## Source material:
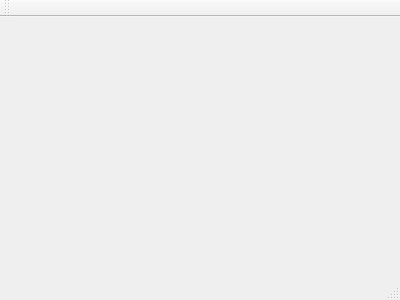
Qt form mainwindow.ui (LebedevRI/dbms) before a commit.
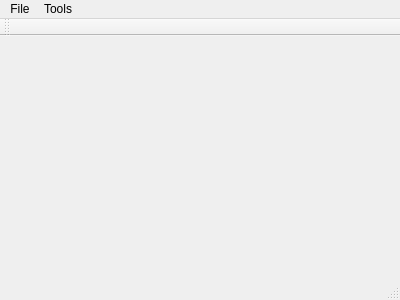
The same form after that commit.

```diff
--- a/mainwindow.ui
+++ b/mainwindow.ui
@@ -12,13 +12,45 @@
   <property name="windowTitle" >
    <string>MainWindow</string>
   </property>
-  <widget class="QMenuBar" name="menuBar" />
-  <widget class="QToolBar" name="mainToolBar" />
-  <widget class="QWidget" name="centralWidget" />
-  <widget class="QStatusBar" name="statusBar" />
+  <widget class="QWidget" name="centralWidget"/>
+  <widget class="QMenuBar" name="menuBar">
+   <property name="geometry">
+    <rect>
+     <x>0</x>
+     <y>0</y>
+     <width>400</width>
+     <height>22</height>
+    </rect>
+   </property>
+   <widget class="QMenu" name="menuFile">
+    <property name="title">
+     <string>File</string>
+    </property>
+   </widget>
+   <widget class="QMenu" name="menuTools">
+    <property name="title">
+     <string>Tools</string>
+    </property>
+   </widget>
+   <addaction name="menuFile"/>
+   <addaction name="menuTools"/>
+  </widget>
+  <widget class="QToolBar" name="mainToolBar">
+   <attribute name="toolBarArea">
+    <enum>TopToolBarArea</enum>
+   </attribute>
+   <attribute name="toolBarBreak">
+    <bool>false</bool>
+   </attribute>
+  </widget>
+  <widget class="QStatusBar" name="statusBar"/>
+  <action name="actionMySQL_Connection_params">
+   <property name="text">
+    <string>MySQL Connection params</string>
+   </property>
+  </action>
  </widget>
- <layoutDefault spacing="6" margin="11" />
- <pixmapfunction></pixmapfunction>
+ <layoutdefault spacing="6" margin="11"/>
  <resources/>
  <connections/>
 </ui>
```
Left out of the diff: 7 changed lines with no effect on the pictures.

---

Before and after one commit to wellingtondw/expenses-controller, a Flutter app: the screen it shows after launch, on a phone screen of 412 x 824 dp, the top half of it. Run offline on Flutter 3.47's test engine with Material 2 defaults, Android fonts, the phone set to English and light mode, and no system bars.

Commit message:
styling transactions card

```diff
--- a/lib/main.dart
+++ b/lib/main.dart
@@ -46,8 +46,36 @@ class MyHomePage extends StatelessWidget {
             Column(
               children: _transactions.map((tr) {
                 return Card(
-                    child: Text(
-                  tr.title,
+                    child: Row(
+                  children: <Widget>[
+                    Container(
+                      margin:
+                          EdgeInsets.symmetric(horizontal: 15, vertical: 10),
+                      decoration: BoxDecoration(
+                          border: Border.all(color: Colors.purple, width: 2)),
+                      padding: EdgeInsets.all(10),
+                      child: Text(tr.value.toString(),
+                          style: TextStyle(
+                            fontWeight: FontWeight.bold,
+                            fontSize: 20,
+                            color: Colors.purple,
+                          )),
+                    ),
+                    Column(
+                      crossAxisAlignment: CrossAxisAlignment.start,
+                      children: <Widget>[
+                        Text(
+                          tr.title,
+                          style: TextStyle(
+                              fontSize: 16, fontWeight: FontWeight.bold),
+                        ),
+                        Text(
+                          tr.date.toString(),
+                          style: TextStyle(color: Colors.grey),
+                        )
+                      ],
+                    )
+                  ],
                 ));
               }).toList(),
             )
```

## Directions:
Could you tally the lines in these records that contain the word "property" and give only the result?

## Solution to this problem:
10